1984 Whooping cough and pertussis vaccine: a comparison of the risks and benefits in Britain from 1968 -83 (Invited contribution to the WHO/IBAS Symposium on pertussis, Geneva: (see Developments in Biological Standards 1985; 61; 395: Karger, Basel), .
1986 Viruses in acute childhood encephalopathy Lancet 3, 405.
1990 Safety of pertussis vaccine Lancet 335; 1162.
1995 Public Health: Whither or Whether? Soc of Public Health, Year Book (By invitation), 3.
1996 Review: Enforced vaccination against hepatitis B. Bull Med Ethics No 115, 15.
1997 Invited Comment to the Lord Chancellor (UK) on Access to Justice (Medical aspects).

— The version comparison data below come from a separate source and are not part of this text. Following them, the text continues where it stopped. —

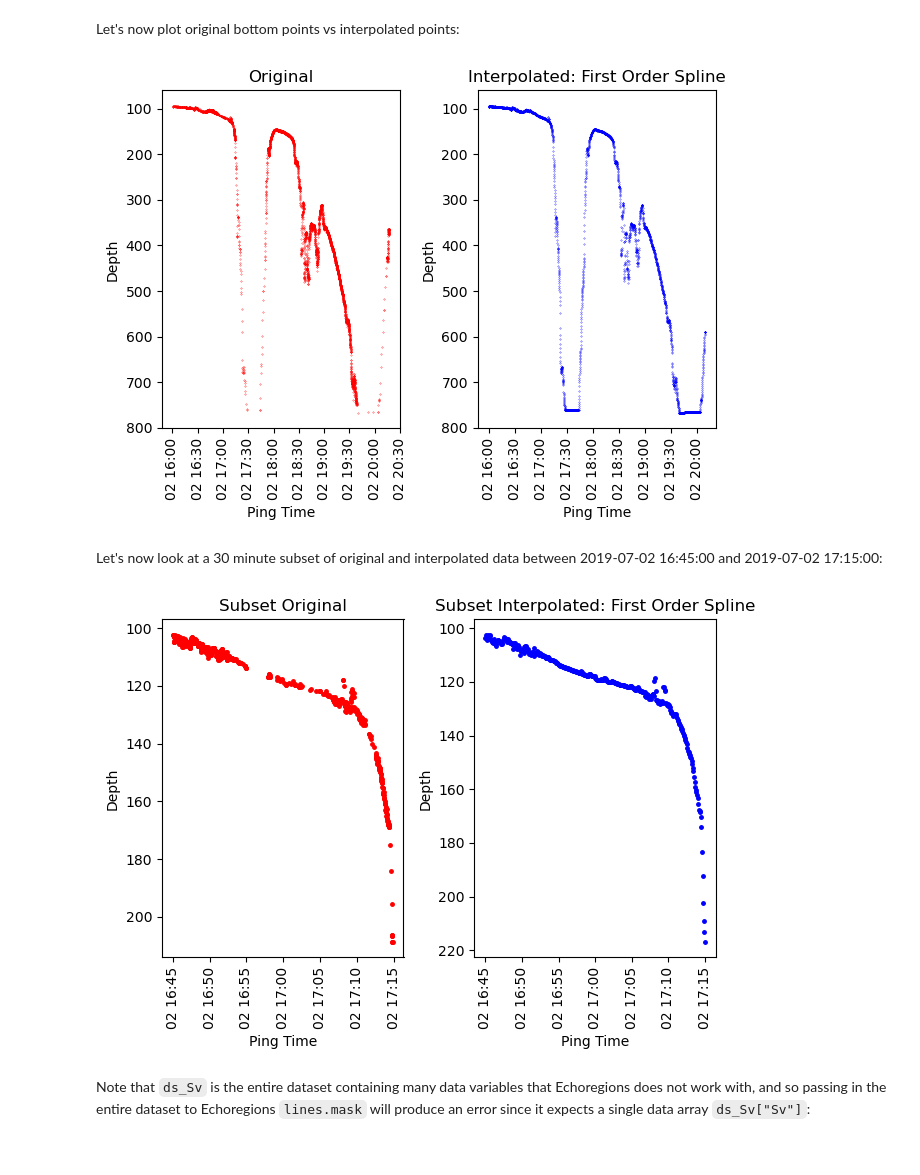
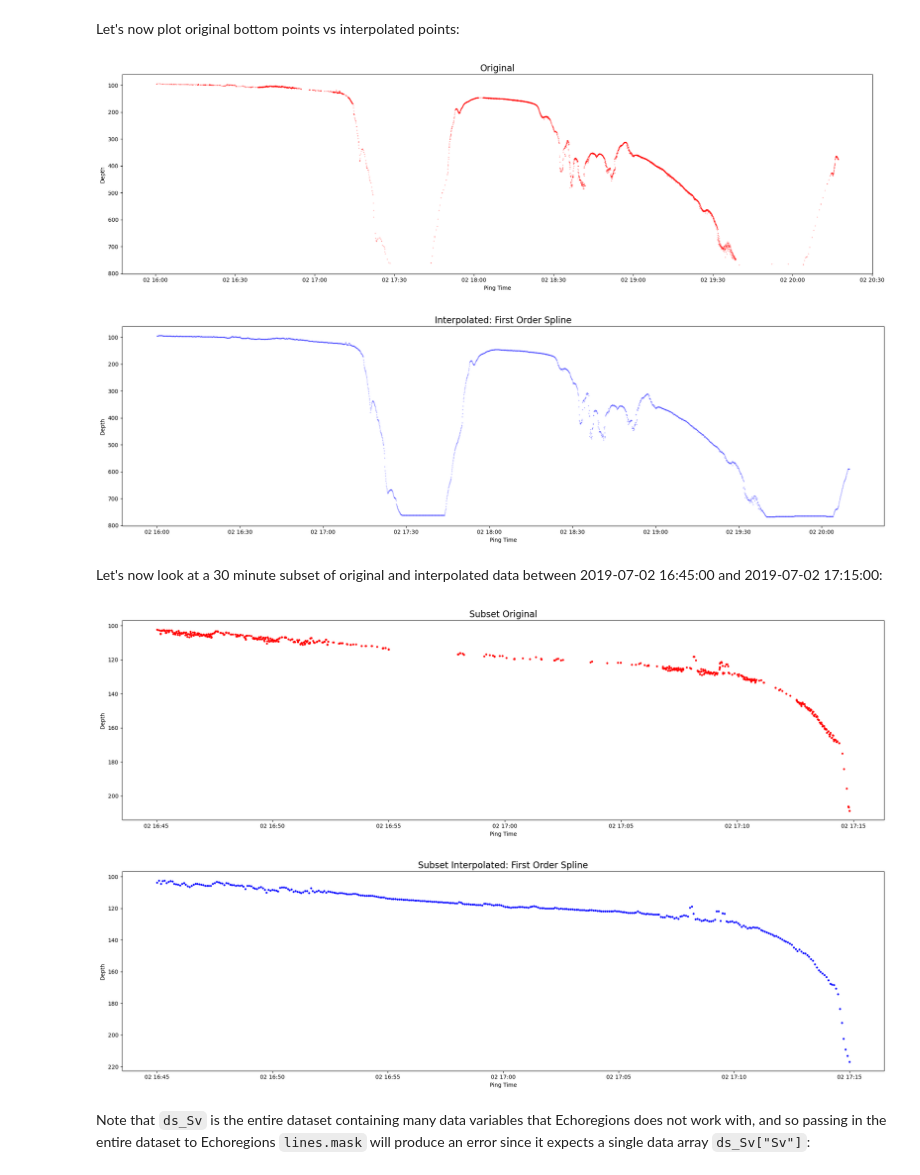
Before and after one commit to OSOceanAcoustics/echoregions, a Jupyter notebook: docs/source/Lines_functionality.ipynb, the cells around one changed output. Saved outputs shown, nothing was run; the diff lists cells and outputs as text; code cells hidden in the pictures.

```diff
--- a/docs/source/Lines_functionality.ipynb
+++ b/docs/source/Lines_functionality.ipynb
@@ -234,28 +234,26 @@ Echogram Ping Time Dimension Length: 3001
 Let's now plot original bottom points vs interpolated points:
 # %%
 # Plot both original and interpolated
-plt.subplot(1, 2, 1)
+plt.figure(figsize = (20, 6))
 plt.plot(lines.data['time'], lines.data['depth'], 'r.', markersize=0.5)
 plt.gca().invert_yaxis()
-plt.title('Original')
-plt.xticks(rotation=90)
+plt.title('Original', fontsize=16)
 plt.xlabel('Ping Time')
 plt.ylabel('Depth')
-plt.subplot(1, 2, 2)
+plt.tight_layout()
+plt.show()
+
+plt.figure(figsize = (20, 6))
 plt.plot(bottom_points['time'], bottom_points['depth'], 'b.', markersize=0.5)
 plt.gca().invert_yaxis()
-plt.title('Interpolated: First Order Spline')
-plt.xticks(rotation=90)
+plt.title('Interpolated: First Order Spline', fontsize=16)
 plt.xlabel('Ping Time')
 plt.ylabel('Depth')
-
-# Adjust layout
 plt.tight_layout()
-
-# Show the plots
 plt.show()
 # %% [output]
-[figure, old version]
+[figure, new version]
+[figure, added]
 # %% [markdown]
 Let's now look at a 30 minute subset of original and interpolated data between 2019-07-02 16:45:00 and 2019-07-02 17:15:00:
 # %%
@@ -266,28 +264,26 @@ subset_lines_data = lines.data[(lines.data['time'] >= start_time) & (lines.data[
 subset_bottom_points = bottom_points[(bottom_points['time'] >= start_time) & (bottom_points['time'] <= end_time)]
 
 # Plot both original and interpolated
-plt.subplot(1, 2, 1)
+plt.figure(figsize = (20, 6))
 plt.plot(subset_lines_data['time'], subset_lines_data['depth'], 'r.', markersize=5)
 plt.gca().invert_yaxis()
-plt.title('Subset Original')
-plt.xticks(rotation=90)
+plt.title('Subset Original', fontsize=16)
 plt.xlabel('Ping Time')
 plt.ylabel('Depth')
-plt.subplot(1, 2, 2)
+plt.tight_layout()
+plt.show()
+
+plt.figure(figsize = (20, 6))
 plt.plot(subset_bottom_points['time'], subset_bottom_points['depth'], 'b.', markersize=5)
 plt.gca().invert_yaxis()
-plt.title('Subset Interpolated: First Order Spline')
-plt.xticks(rotation=90)
+plt.title('Subset Interpolated: First Order Spline', fontsize=16)
 plt.xlabel('Ping Time')
 plt.ylabel('Depth')
-
-# Adjust layout
 plt.tight_layout()
-
-# Show the plots
 plt.show()
 # %% [output]
-[figure, old version]
+[figure, new version]
+[figure, added]
 # %% [markdown]
 Note that `ds_Sv` is the entire dataset containing many data variables that Echoregions does not work with, and so passing in the entire dataset to Echoregions `lines.mask` will produce an error since it expects a single data array `ds_Sv["Sv"]`:
 # %%
```
Also changed, not shown: parts of 8 cells of this notebook, 4 other files.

1999 Ethics and Risk-benefit in Vaccination. By invitation to EURO Conference 12-14 June 1997 in Rome, Italy. Archives of Clinical Bioethics, 1999; II (1); 56-60 (English version).